It might appeal to people who don't plan on buying the next generation of consoles in particular, because it reinforces their belief that there isn't a need to get a new console here and now.
Technically you can just move an account up to the next version of the same console, but that still seems... strange.
They pretty much have to say "360 and PS3", because "next gen consoles" or "unknown platforms" would be a dead giveaway. I expect them to make another announcement next week amending this, after the official unveiling of Sony's new machine.
I don't really see anything wrong with this. I can't imagine it costs much to port from 360 to Infinity (and PS3 to PS4). They get a wider user-base, which is extremely important for an MMO, and many will buy the game twice when they eventually upgrade their consoles.
We'll see though :)
Eve Online is a persistent mmo, and Dust514 is a console game which interacts with Eve Online for one-off battles.
See https://dust514.com/, http://www.eveonline.com/.
I wonder how it will compare to Entropia Universe (fka Project Entropia).
They've also had a persistent, single instance, MMORPG universe for a long time. They ended up introducing missions because people didn't come up with their own things to do. They also have an open ended skill system with no levels. Higher skilled players tend to migrate to the more dangerous areas which cannot be safely travelled by mid-level or beginner players.
Biggest difference I can tell is console vs pc.
(Played EvE for ~9 months, WoW for ~14months, Entropia probably ~2 years over a 9yr period...).
For anecdotal evidence, you can look at the number of "my [husband/wife] made this in Minecraft" posts on Reddit and so on.
Don't forget that reddit isn't particularly child friendly, and yet even their the MC subreddit is younger than most of the rest of reddit.
(It's 2005-era thinking, but the metrics for some ad networks are [or at least were] skewed to invite abuse of that metric.)
It got the 3d shooting game mechanics right but Bungie is definitely standing on the shoulders of giant developers who created the masterpieces.
And somehow along the way, it became a household name.
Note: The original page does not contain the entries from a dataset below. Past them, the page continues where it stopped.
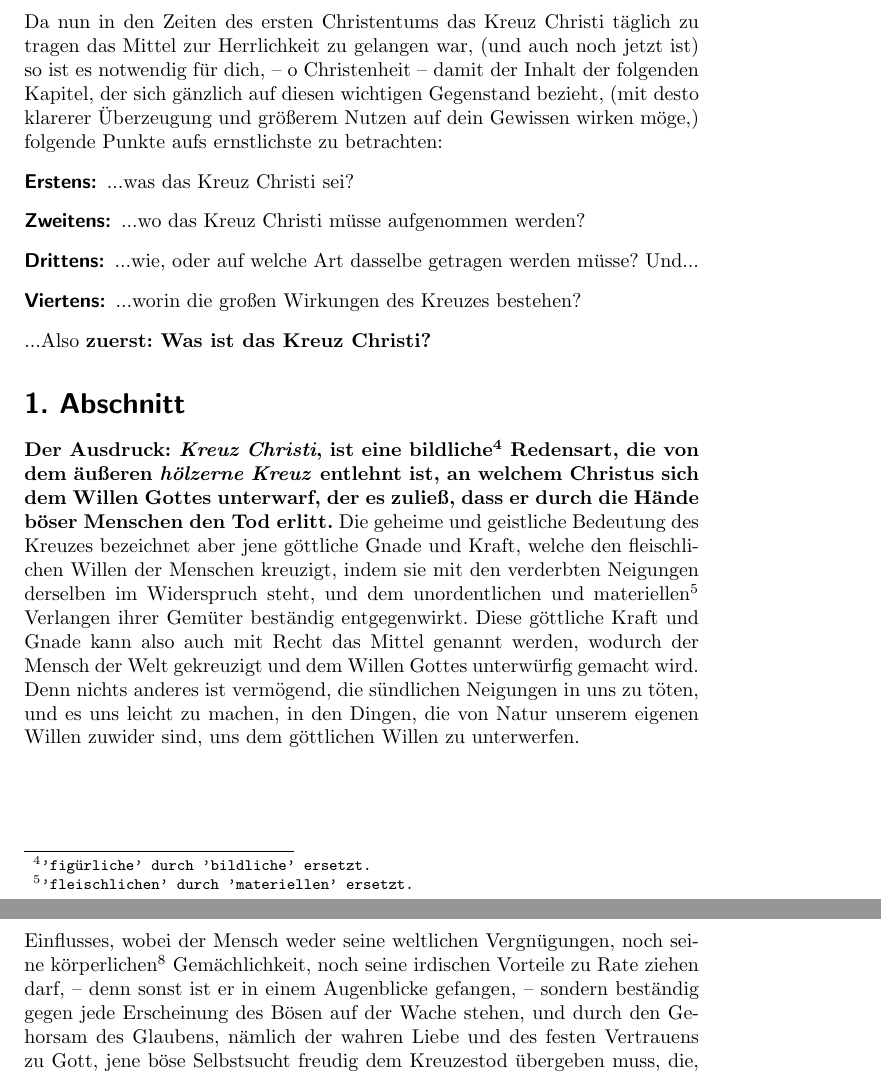
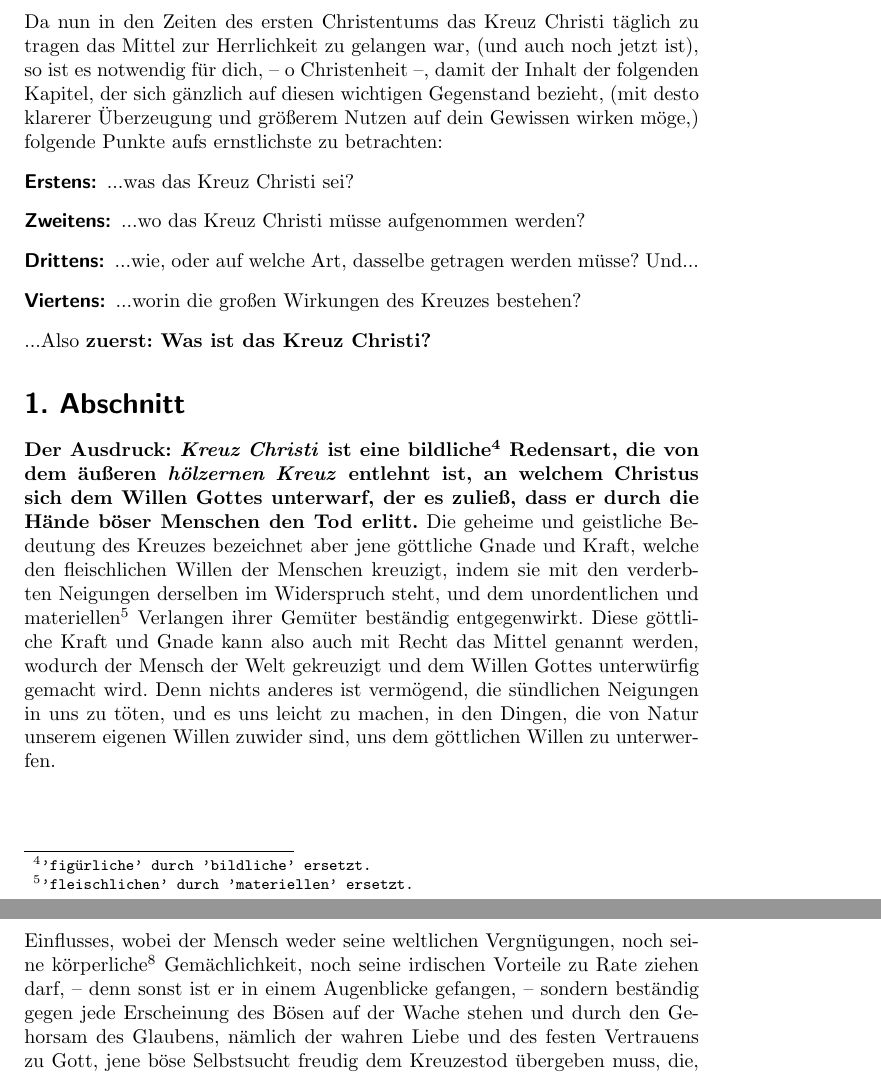
Before and after one commit to OlafRadicke/penn_okkk, a LaTeX thesis (main.tex, which reads kapitel_03.tex): two parts of pages 67 and 71 of 400, joined at a grey line, cut so that both start at the same text. Compiled offline with pdfLaTeX.

Commit message:
Korreckturen:  3. Kap.

```diff
--- a/kapitel_03.tex
+++ b/kapitel_03.tex
@@ -41,8 +41,8 @@ das Kreuz zu tragen.
 \newpage
 
 Da nun in den Zeiten des ersten Christentums das Kreuz Christi täglich zu
-tragen das Mittel zur Herrlichkeit zu gelangen war, (und auch noch jetzt ist)
-so ist es notwendig für dich, -- o Christenheit -- damit der Inhalt der
+tragen das Mittel zur Herrlichkeit zu gelangen war, (und auch noch jetzt ist),
+so ist es notwendig für dich, -- o Christenheit --, damit der Inhalt der
 folgenden
 Kapitel, der sich gänzlich auf diesen wichtigen Gegenstand bezieht, (mit desto
 klarerer Überzeugung und größerem Nutzen auf dein Gewissen wirken möge,)
@@ -61,10 +61,10 @@ Und...
 \section{1. Abschnitt} \label{kap3_ab1}
 
 \label{ref:03_01_das_kreuz}
-\textbf{Der Ausdruck: \textit{Kreuz Christi}, ist eine
+\textbf{Der Ausdruck: \textit{Kreuz Christi} ist eine
 bildliche\editnote{'figürliche' durch 'bildliche' ersetzt.} Redensart,
 die von dem äußeren
-\textit{hölzerne Kreuz} entlehnt ist, an welchem
+\textit{hölzernen Kreuz} entlehnt ist, an welchem
 \index{Kreuz!hölzernes Kreuz} Christus sich dem Willen Gottes
 unterwarf, der es zuließ, dass er durch die Hände böser Menschen den Tod
 erlitt.}
@@ -218,11 +218,11 @@ Bestrafung begegnet wird; so besteht auch die wahre Aufnahme des Kreuzes in
 nichts anderem, als in einer gänzlichen Hingebung der Seele zum Gehorsam gegen
 die Offenbarungen und Forderungen dieses göttlichen Einflusses, wobei der Mensch
 weder seine weltlichen Vergnügungen, noch seine
-körperlichen\editnote{'fleischliche' durch 'körperlichen' ersetzt.}
+körperliche\editnote{'fleischliche' durch 'körperliche' ersetzt.}
 Gemächlichkeit,
 noch seine irdischen Vorteile zu Rate ziehen darf, -- denn sonst ist er in
 einem Augenblicke gefangen,~-- sondern beständig gegen jede Erscheinung des
-Bösen auf der Wache stehen, und durch den Gehorsam des Glaubens, nämlich der
+Bösen auf der Wache stehen und durch den Gehorsam des Glaubens, nämlich der
 wahren Liebe und des festen Vertrauens zu Gott, jene böse Selbstsucht freudig
 dem Kreuzestod übergeben muss, die, weil sie die Hitze der Belagerung des
 Seelenfeindes nicht aushalten und in der Stunde der Versuchung die Geduld nicht
```
Also changed, not shown: kapitel_03.tex (20 more changed lines).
(Well, Eve has, in the sense that they basically built a sandbox and charge for time in it.)
There's lots of literature on building plots ahead of time. The only project that's come close to doing anything in JIT plots was Façade, and that still relied on picking plot elements based on an overall dramatic arc in a very limited scenario. It also required enormous manual work to reach a usable state. (Look up the papers though, they're fascinating).
The basic problem is this: in an AOT plot generator, your system controls all the elements. Every character is controllable, every plot twist is controllable and so on.
Add humans and things get wildly out hand, because human players are thoroughly unpredictable.
So either you "railroad" the player, which destroys agency and the suspension of disbelief. Or you produce what is essentially random events, which destroys agency but might preserve the suspension of disbelief. Neither alternative is very satisfying.
What's wanted is a system that reacts to player actions, constantly replanning current events to satisfy a general plot arc.
I looked at doing JIT, automatic, reactive plot generation as an honours project but it's simply too big for a 1-year project.
Basically pen-and-paper RPGs with a smart, inscrutable GM are still going to be the state of the art on this for some time yet.
(Email me if you want the crappy preliminary research I did on this topic)
Cryptic's new "Neverwinter" MMO aims to do this. How effective it will be is another thing entirely.
The thing is that you can go a long way with a sufficiently large, dense story graph. That's the direction that single-player CRPGs have moved in. But it's obviously a non-starter for MMOs.
I'm not seeing the: “We’re not doing this just because we have the tech,” .
Which begs the question, have they found a way to share the universe between both platforms? That'd be pretty spectacular if they have.
This is fucking irritating.